***** GIVEN DATA *****

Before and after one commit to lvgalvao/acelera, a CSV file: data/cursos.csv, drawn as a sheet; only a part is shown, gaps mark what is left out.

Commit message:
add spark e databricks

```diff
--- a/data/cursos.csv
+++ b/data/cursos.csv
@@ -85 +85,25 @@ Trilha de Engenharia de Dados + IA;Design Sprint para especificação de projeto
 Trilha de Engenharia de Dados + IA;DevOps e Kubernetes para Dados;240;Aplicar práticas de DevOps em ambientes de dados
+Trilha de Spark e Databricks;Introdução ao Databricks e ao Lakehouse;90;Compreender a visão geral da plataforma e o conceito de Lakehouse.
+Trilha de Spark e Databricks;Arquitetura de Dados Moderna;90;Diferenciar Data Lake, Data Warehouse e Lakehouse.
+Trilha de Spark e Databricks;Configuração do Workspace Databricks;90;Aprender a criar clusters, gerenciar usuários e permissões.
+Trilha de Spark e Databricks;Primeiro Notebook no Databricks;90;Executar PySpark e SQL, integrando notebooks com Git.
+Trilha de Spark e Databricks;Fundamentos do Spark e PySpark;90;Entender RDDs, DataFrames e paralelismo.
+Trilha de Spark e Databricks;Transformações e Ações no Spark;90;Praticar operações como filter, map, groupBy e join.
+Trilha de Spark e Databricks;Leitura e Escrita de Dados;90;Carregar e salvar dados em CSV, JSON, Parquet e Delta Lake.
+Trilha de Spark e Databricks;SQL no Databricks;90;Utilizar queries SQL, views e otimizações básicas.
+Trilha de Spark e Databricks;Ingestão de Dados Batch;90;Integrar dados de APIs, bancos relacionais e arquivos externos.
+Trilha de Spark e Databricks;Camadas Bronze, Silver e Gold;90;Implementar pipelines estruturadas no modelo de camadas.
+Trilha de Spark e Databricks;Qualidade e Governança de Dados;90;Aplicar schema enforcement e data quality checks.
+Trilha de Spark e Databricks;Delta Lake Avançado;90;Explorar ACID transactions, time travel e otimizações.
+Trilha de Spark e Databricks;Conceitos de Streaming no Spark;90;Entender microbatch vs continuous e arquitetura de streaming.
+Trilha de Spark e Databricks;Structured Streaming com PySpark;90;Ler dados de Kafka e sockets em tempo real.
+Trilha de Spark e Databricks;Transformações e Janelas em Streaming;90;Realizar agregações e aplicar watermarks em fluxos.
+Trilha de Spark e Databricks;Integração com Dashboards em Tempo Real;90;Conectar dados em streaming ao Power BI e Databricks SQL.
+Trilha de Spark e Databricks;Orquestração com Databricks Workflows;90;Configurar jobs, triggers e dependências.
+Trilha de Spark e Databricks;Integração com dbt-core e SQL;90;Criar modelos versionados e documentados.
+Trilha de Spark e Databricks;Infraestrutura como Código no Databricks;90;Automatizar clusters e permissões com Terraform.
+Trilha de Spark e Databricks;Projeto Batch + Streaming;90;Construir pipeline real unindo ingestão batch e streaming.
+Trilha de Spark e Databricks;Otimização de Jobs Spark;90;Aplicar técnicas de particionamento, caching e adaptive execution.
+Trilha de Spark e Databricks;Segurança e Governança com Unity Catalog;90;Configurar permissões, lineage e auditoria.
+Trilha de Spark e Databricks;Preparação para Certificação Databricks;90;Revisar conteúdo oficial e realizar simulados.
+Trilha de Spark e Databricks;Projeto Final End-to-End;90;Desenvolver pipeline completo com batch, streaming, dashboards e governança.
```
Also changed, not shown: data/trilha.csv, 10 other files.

*****

- **WORK TO COMPLETE**:
An exact repeat of all the records is required.

- **RESPONSE TO THIS TASK**:
Before and after one commit to lvgalvao/acelera, a CSV file: data/cursos.csv, drawn as a sheet; only a part is shown, gaps mark what is left out.

Commit message:
add spark e databricks

```diff
--- a/data/cursos.csv
+++ b/data/cursos.csv
@@ -85 +85,25 @@ Trilha de Engenharia de Dados + IA;Design Sprint para especificação de projeto
 Trilha de Engenharia de Dados + IA;DevOps e Kubernetes para Dados;240;Aplicar práticas de DevOps em ambientes de dados
+Trilha de Spark e Databricks;Introdução ao Databricks e ao Lakehouse;90;Compreender a visão geral da plataforma e o conceito de Lakehouse.
+Trilha de Spark e Databricks;Arquitetura de Dados Moderna;90;Diferenciar Data Lake, Data Warehouse e Lakehouse.
+Trilha de Spark e Databricks;Configuração do Workspace Databricks;90;Aprender a criar clusters, gerenciar usuários e permissões.
+Trilha de Spark e Databricks;Primeiro Notebook no Databricks;90;Executar PySpark e SQL, integrando notebooks com Git.
+Trilha de Spark e Databricks;Fundamentos do Spark e PySpark;90;Entender RDDs, DataFrames e paralelismo.
+Trilha de Spark e Databricks;Transformações e Ações no Spark;90;Praticar operações como filter, map, groupBy e join.
+Trilha de Spark e Databricks;Leitura e Escrita de Dados;90;Carregar e salvar dados em CSV, JSON, Parquet e Delta Lake.
+Trilha de Spark e Databricks;SQL no Databricks;90;Utilizar queries SQL, views e otimizações básicas.
+Trilha de Spark e Databricks;Ingestão de Dados Batch;90;Integrar dados de APIs, bancos relacionais e arquivos externos.
+Trilha de Spark e Databricks;Camadas Bronze, Silver e Gold;90;Implementar pipelines estruturadas no modelo de camadas.
+Trilha de Spark e Databricks;Qualidade e Governança de Dados;90;Aplicar schema enforcement e data quality checks.
+Trilha de Spark e Databricks;Delta Lake Avançado;90;Explorar ACID transactions, time travel e otimizações.
+Trilha de Spark e Databricks;Conceitos de Streaming no Spark;90;Entender microbatch vs continuous e arquitetura de streaming.
+Trilha de Spark e Databricks;Structured Streaming com PySpark;90;Ler dados de Kafka e sockets em tempo real.
+Trilha de Spark e Databricks;Transformações e Janelas em Streaming;90;Realizar agregações e aplicar watermarks em fluxos.
+Trilha de Spark e Databricks;Integração com Dashboards em Tempo Real;90;Conectar dados em streaming ao Power BI e Databricks SQL.
+Trilha de Spark e Databricks;Orquestração com Databricks Workflows;90;Configurar jobs, triggers e dependências.
+Trilha de Spark e Databricks;Integração com dbt-core e SQL;90;Criar modelos versionados e documentados.
+Trilha de Spark e Databricks;Infraestrutura como Código no Databricks;90;Automatizar clusters e permissões com Terraform.
+Trilha de Spark e Databricks;Projeto Batch + Streaming;90;Construir pipeline real unindo ingestão batch e streaming.
+Trilha de Spark e Databricks;Otimização de Jobs Spark;90;Aplicar técnicas de particionamento, caching e adaptive execution.
+Trilha de Spark e Databricks;Segurança e Governança com Unity Catalog;90;Configurar permissões, lineage e auditoria.
+Trilha de Spark e Databricks;Preparação para Certificação Databricks;90;Revisar conteúdo oficial e realizar simulados.
+Trilha de Spark e Databricks;Projeto Final End-to-End;90;Desenvolver pipeline completo com batch, streaming, dashboards e governança.
```
Also changed, not shown: data/trilha.csv, 10 other files.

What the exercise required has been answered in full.